By 1374, zinc was recognized in India as a new metal – the 8th metal known to man at that time. At Zawar, India, both zinc metal and zinc oxide were produced from the 12th to the 16th century. Zinc metal was used to make brass, and zinc oxide served medical purposes.
From India, zinc manufacturing moved to China in the 17th century where it developed as an industry to supply the needs of the brass industry.
Zinc was recognized in Europe as a separate metal in the 16th century when Agricola (1490 – 1555) observed when a metal called “zincum”, produced in Silesia and Paracelsus (1493 – 1541), stated clearly that “zincum” was a new metal. In 1743, the first European zinc smelter was established in Bristol in the United Kingdom using a vertical retort procedure. A major technological improvement was achieved with the development of the horizontal retort process in Germany which led to the erection of smelting works in Silesia, Liege, Belgium and Aachen, the Rhineland and the Ruhr areas in Germany. In 1836 hot-dip galvanizing, the oldest anti-corrosion process, was introduced in France. Zinc production in the United States started in 1850.

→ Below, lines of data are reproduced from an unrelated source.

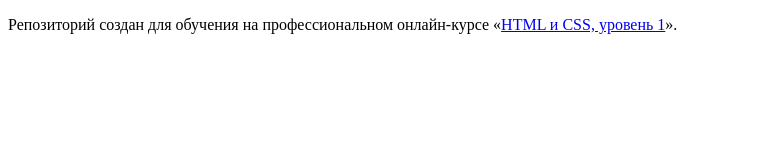
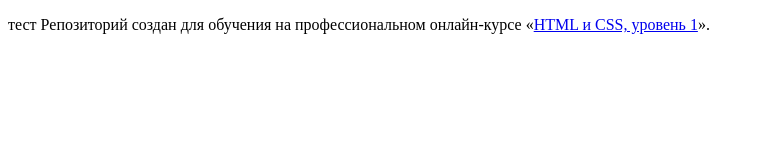
Before and after one commit to Goldaboss/931555-barbershop, a plain HTML site: page index.html in a window 1280 px wide. Shown: the whole page, without its empty margins (0-760 px from the left). Drawn offline with Linux system fonts and the light colour scheme.

Commit message:
Update index.html

```diff
--- a/index.html
+++ b/index.html
@@ -6,7 +6,7 @@
   </head>
   <body>
 
-    <p>Репозиторий создан для обучения на профессиональном онлайн‑курсе «<a href="https://htmlacademy.ru/intensive/htmlcss">HTML и CSS, уровень 1</a>».</p>
+    <p>тест Репозиторий создан для обучения на профессиональном онлайн‑курсе «<a href="https://htmlacademy.ru/intensive/htmlcss">HTML и CSS, уровень 1</a>».</p>
 
   </body>
 </html>
```
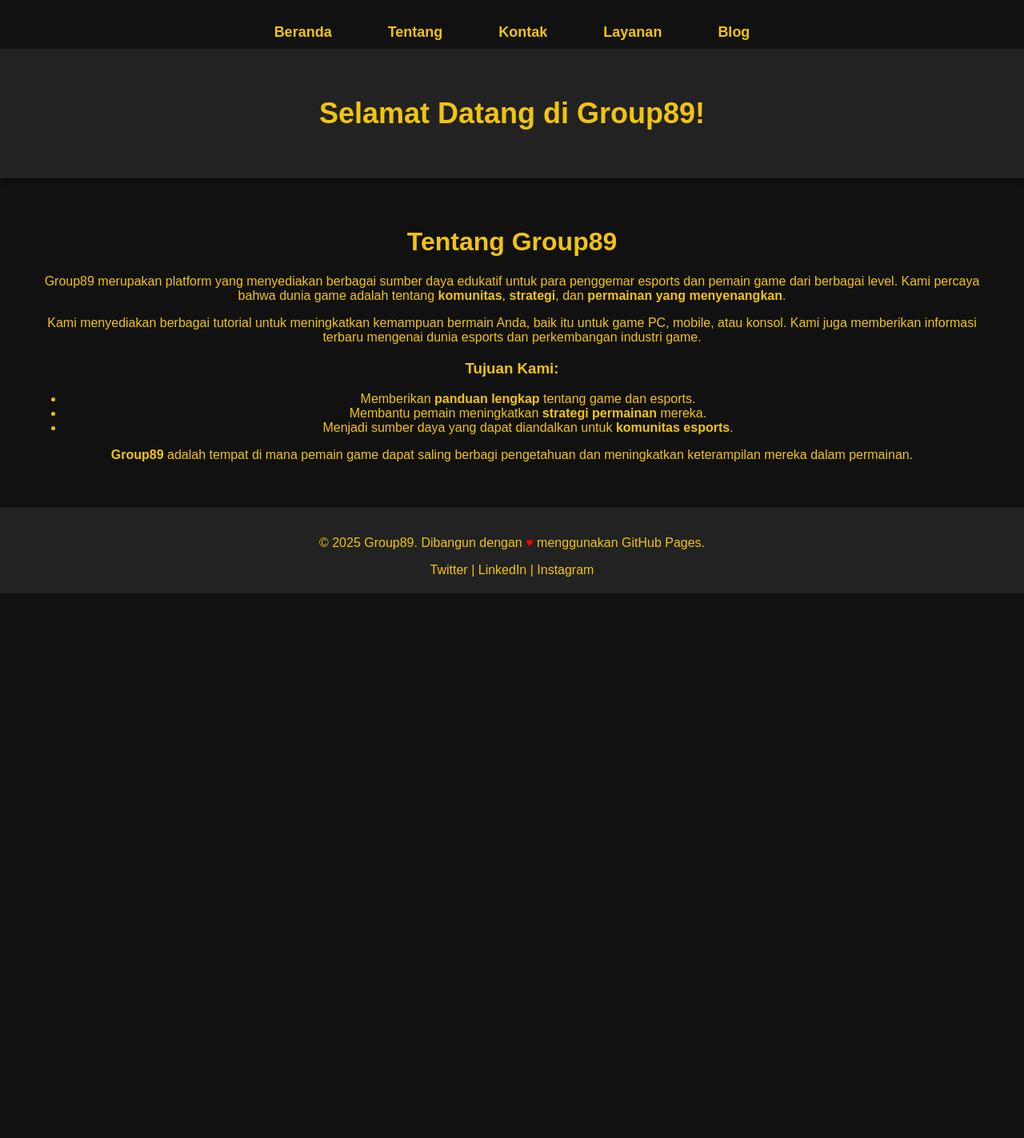
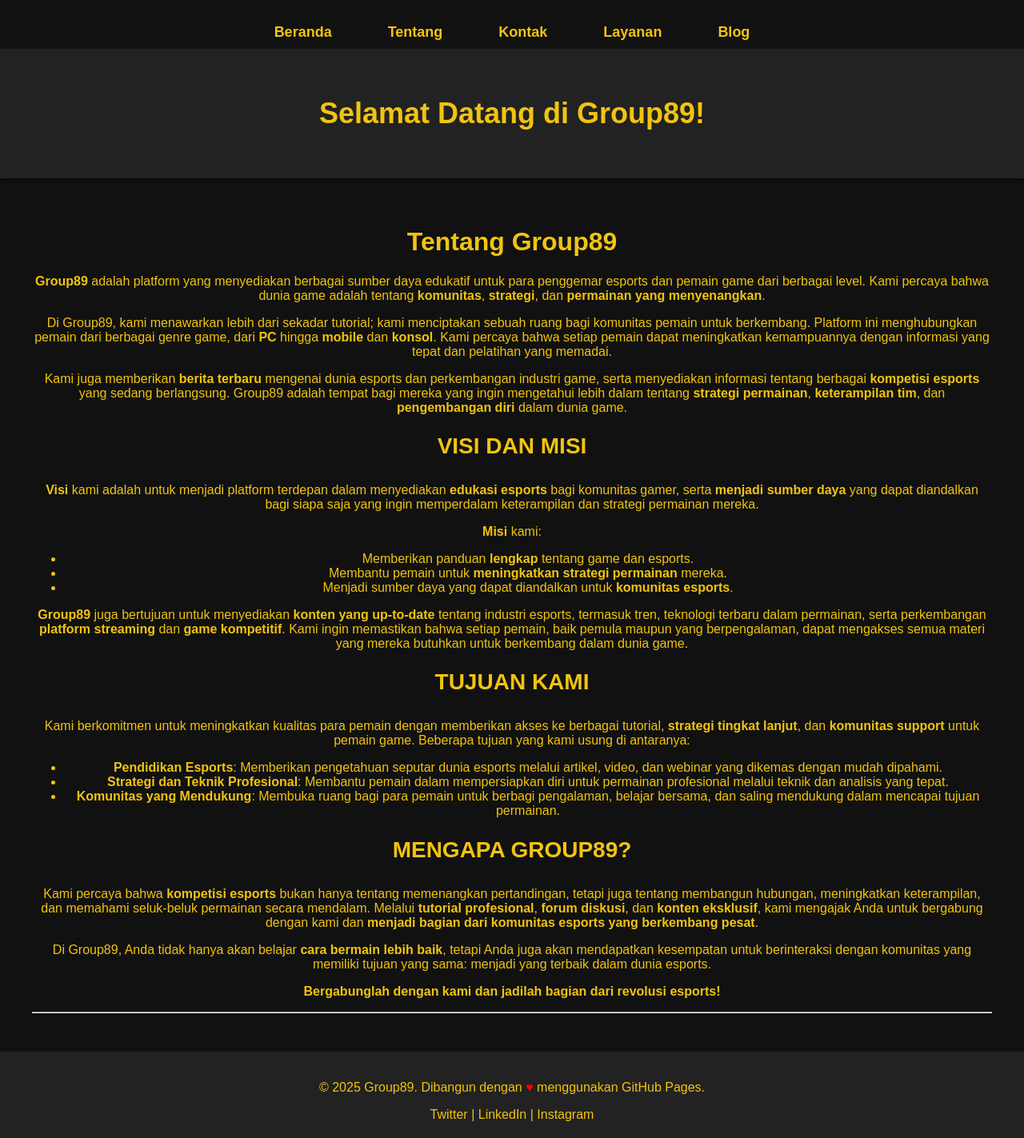
Before and after one commit to vencow9-eng/Group89-Github.io, a Jekyll site: the page built from about.md, in a window 1280 px wide. Shown: the whole page at 80% size. Built offline with Jekyll 4.4.1, drawn with Linux system fonts in a browser that asks for light colours; our own code applies the rules of GitHub Pages for plain Markdown files; before the commit the page ends 900 px from its top, so only the background shows below that.

Commit message:
Revise about.md for clarity and detail
Updated the content of the about page to provide a more comprehensive overview of Group89's mission, vision, and goals in the esports community.

```diff
--- a/about.md
+++ b/about.md
@@ -1,12 +1,41 @@
+---
+layout: default
+title: "Tentang Group89"
+---
+
 # Tentang Group89
 
-Group89 merupakan platform yang menyediakan berbagai sumber daya edukatif untuk para penggemar esports dan pemain game dari berbagai level. Kami percaya bahwa dunia game adalah tentang **komunitas**, **strategi**, dan **permainan yang menyenangkan**.
+**Group89** adalah platform yang menyediakan berbagai sumber daya edukatif untuk para penggemar esports dan pemain game dari berbagai level. Kami percaya bahwa dunia game adalah tentang **komunitas**, **strategi**, dan **permainan yang menyenangkan**.
 
-Kami menyediakan berbagai tutorial untuk meningkatkan kemampuan bermain Anda, baik itu untuk game PC, mobile, atau konsol. Kami juga memberikan informasi terbaru mengenai dunia esports dan perkembangan industri game.
+Di Group89, kami menawarkan lebih dari sekadar tutorial; kami menciptakan sebuah ruang bagi komunitas pemain untuk berkembang. Platform ini menghubungkan pemain dari berbagai genre game, dari **PC** hingga **mobile** dan **konsol**. Kami percaya bahwa setiap pemain dapat meningkatkan kemampuannya dengan informasi yang tepat dan pelatihan yang memadai.
 
-### Tujuan Kami:
-- Memberikan **panduan lengkap** tentang game dan esports.
-- Membantu pemain meningkatkan **strategi permainan** mereka.
+Kami juga memberikan **berita terbaru** mengenai dunia esports dan perkembangan industri game, serta menyediakan informasi tentang berbagai **kompetisi esports** yang sedang berlangsung. Group89 adalah tempat bagi mereka yang ingin mengetahui lebih dalam tentang **strategi permainan**, **keterampilan tim**, dan **pengembangan diri** dalam dunia game.
+
+## Visi dan Misi
+
+**Visi** kami adalah untuk menjadi platform terdepan dalam menyediakan **edukasi esports** bagi komunitas gamer, serta **menjadi sumber daya** yang dapat diandalkan bagi siapa saja yang ingin memperdalam keterampilan dan strategi permainan mereka.
+
+**Misi** kami:
+- Memberikan panduan **lengkap** tentang game dan esports.
+- Membantu pemain untuk **meningkatkan strategi permainan** mereka.
 - Menjadi sumber daya yang dapat diandalkan untuk **komunitas esports**.
 
-**Group89** adalah tempat di mana pemain game dapat saling berbagi pengetahuan dan meningkatkan keterampilan mereka dalam permainan.
+**Group89** juga bertujuan untuk menyediakan **konten yang up-to-date** tentang industri esports, termasuk tren, teknologi terbaru dalam permainan, serta perkembangan **platform streaming** dan **game kompetitif**. Kami ingin memastikan bahwa setiap pemain, baik pemula maupun yang berpengalaman, dapat mengakses semua materi yang mereka butuhkan untuk berkembang dalam dunia game.
+
+## Tujuan Kami
+
+Kami berkomitmen untuk meningkatkan kualitas para pemain dengan memberikan akses ke berbagai tutorial, **strategi tingkat lanjut**, dan **komunitas support** untuk pemain game. Beberapa tujuan yang kami usung di antaranya:
+
+- **Pendidikan Esports**: Memberikan pengetahuan seputar dunia esports melalui artikel, video, dan webinar yang dikemas dengan mudah dipahami.
+- **Strategi dan Teknik Profesional**: Membantu pemain dalam mempersiapkan diri untuk permainan profesional melalui teknik dan analisis yang tepat.
+- **Komunitas yang Mendukung**: Membuka ruang bagi para pemain untuk berbagi pengalaman, belajar bersama, dan saling mendukung dalam mencapai tujuan permainan.
+
+## Mengapa Group89?
+
+Kami percaya bahwa **kompetisi esports** bukan hanya tentang memenangkan pertandingan, tetapi juga tentang membangun hubungan, meningkatkan keterampilan, dan memahami seluk-beluk permainan secara mendalam. Melalui **tutorial profesional**, **forum diskusi**, dan **konten eksklusif**, kami mengajak Anda untuk bergabung dengan kami dan **menjadi bagian dari komunitas esports yang berkembang pesat**.
+
+Di Group89, Anda tidak hanya akan belajar **cara bermain lebih baik**, tetapi Anda juga akan mendapatkan kesempatan untuk berinteraksi dengan komunitas yang memiliki tujuan yang sama: menjadi yang terbaik dalam dunia esports.
+
+**Bergabunglah dengan kami dan jadilah bagian dari revolusi esports!**
+
+---
```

For about 500 years zinc was produced from its oxide ores before the more abundant sulfides became the major source of supply. On the technological side, there was a drastic change in 1916 when the electrolytic process was introduced on a large scale replacing the pyrometallurgical process as the dominating production method.